12 Lectures 01:53:12
The Blurred Lines Between Cybercrime, Cyberwar, and Cyberespionage
08:03

The Intersection of Cybercrime and Cyberwar
08:02

Russian Organized Cybercrime
15:45

Supply Chain Interdiction
04:45

Criminal Domain Investigations
06:54

Domain and IP Address Investigation Tools
08:30

Lab 13 - Criminal Domain Investigations
21:00

Stuxnet
10:14

Point of Sale Server Attacks
10:31

Point of Sale Server- Malware
08:28

Point of Sale Server- Exfiltration
03:46

Point of Sale Server- Advanced Investigative Techniques
07:14
3 More Sections
About the Instructor
Brian Hussey
4.3 Average rating
45 Reviews
183 Students
2 Courses
Expert Cybercrime Investigator

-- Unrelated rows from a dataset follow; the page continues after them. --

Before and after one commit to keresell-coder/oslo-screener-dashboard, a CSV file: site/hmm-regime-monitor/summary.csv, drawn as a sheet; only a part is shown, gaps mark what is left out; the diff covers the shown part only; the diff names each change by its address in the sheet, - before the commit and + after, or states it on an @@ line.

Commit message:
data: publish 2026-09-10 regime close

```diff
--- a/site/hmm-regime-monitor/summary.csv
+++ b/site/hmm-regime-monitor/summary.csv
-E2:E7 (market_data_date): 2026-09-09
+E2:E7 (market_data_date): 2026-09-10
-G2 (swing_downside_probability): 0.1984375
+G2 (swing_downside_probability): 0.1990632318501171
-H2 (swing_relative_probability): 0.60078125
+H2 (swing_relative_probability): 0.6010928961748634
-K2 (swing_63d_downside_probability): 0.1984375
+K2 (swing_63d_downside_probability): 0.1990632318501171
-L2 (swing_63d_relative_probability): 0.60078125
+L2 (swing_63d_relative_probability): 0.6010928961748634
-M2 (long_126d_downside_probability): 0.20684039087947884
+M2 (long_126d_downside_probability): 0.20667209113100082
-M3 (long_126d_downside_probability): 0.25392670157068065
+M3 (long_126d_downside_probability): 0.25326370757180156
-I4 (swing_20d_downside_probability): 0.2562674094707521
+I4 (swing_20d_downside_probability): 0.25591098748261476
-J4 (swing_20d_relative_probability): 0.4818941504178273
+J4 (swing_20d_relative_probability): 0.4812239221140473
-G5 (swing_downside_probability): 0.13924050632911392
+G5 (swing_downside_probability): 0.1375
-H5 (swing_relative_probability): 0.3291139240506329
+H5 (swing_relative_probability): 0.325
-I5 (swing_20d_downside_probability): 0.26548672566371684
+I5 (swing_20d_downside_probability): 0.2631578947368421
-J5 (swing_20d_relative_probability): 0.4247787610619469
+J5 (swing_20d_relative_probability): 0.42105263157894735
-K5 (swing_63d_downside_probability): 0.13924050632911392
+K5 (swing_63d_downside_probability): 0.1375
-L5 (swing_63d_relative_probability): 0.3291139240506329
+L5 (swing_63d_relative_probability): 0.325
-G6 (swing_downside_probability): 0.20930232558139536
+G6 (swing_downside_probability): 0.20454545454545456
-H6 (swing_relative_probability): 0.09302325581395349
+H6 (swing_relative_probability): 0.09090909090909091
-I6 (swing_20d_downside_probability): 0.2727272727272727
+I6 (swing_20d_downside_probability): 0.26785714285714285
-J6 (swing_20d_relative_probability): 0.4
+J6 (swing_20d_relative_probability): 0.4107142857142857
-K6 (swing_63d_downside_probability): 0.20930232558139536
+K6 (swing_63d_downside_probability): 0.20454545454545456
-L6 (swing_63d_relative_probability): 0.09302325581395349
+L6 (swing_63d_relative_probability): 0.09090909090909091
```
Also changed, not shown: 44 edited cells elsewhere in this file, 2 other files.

Brian Hussey, EnCE, GREM, CCE, PMP, Q/EH,

Brian Hussey leads an elite team of Cybercrime Investigators working within US Federal Law Enforcement, His team has been responsible for investigating many of the most dangerous cyber attacks ever to threaten the United States and the fortune 500 companies that form its economic backbone. His team has pursued cyber criminals throughout the world and brought them to justice. Mr. Hussey's digital forensic analysis and testimony has resulted in Russian Point of Sale hackers, child predators, and malware authors from across the globe going to jail. He is a recognized expert in the fields of computer forensics, malware analysis, memory analysis, and cyber threat intelligence. Mr. Hussey has also designed network intrusion forensics and malware analysis training for US Federal law enforcement and our International partners. He has represented the United States by teaching these topics to the national police in countries such as: Ukraine, Japan, Latvia, Estonia, Moldova, Germany, Nigeria, India, and many others.

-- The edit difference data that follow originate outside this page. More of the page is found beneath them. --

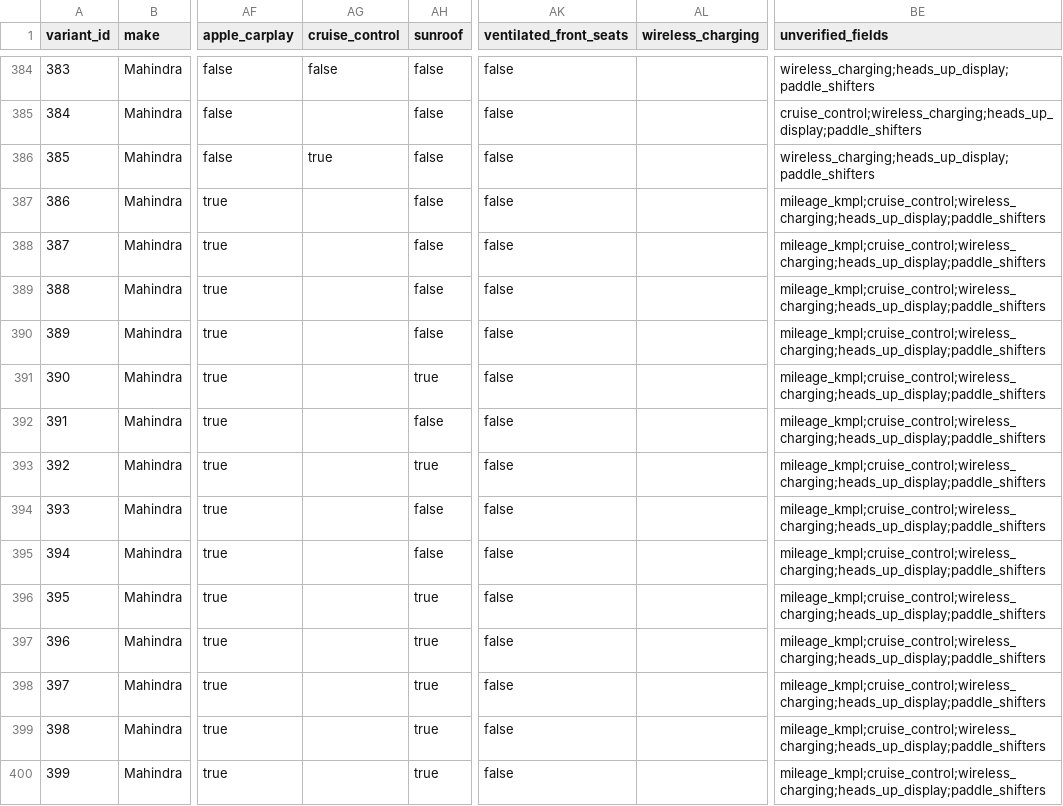
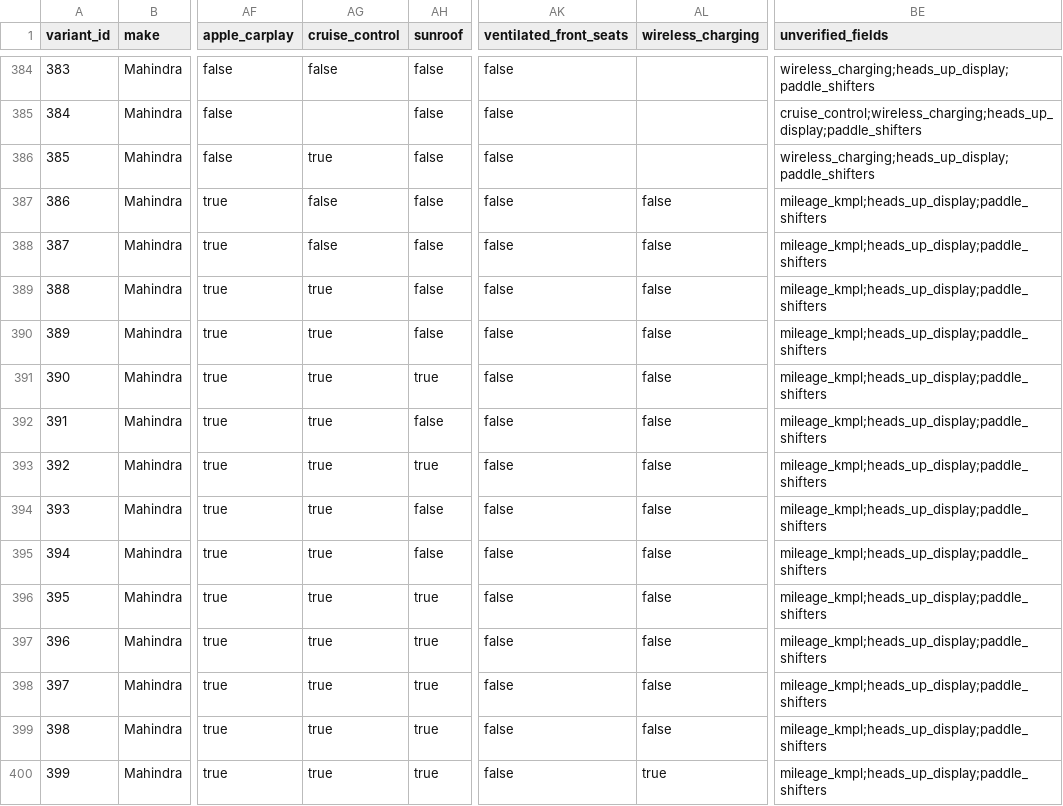
Before and after one commit to ShaikYaseenBasha578/Smart-Car-Recommendation-Engine, a CSV file: data/catalogue.csv, drawn as a sheet; only a part is shown, gaps mark what is left out; the diff covers the shown part only; the diff names each change by its address in the sheet, - before the commit and + after, or states it on an @@ line.

```diff
--- a/data/catalogue.csv
+++ b/data/catalogue.csv
-AG387:AG388 (cruise_control): (empty)
+AG387:AG388 (cruise_control): false
-AL387:AL399 (wireless_charging): (empty)
+AL387:AL399 (wireless_charging): false
-BE387:BE400 (unverified_fields): mileage_kmpl;cruise_control;wireless_charging;heads_up_display;paddle_shifters
+BE387:BE400 (unverified_fields): mileage_kmpl;heads_up_display;paddle_shifters
-AG389:AG400 (cruise_control): (empty)
+AG389:AG400 (cruise_control): true
-AL400 (wireless_charging): (empty)
+AL400 (wireless_charging): true
```
Also changed, not shown: 49 edited cells elsewhere in this file, 1 other file.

In 2011, Mr. Hussey decided the advanced cybercrime investigation techniques used by his team should be available outside of select Government circles and he began teaching at George Mason University in the Master of Computer Forensics program. In 2014, he founded IFCI to provide this same training to cybercrime fighters throughout the world. Mr. Hussey firmly believes that International cybercrime investigators working together, and armed with the proper training, can turn the tables on the relentless scourge of cyber crime.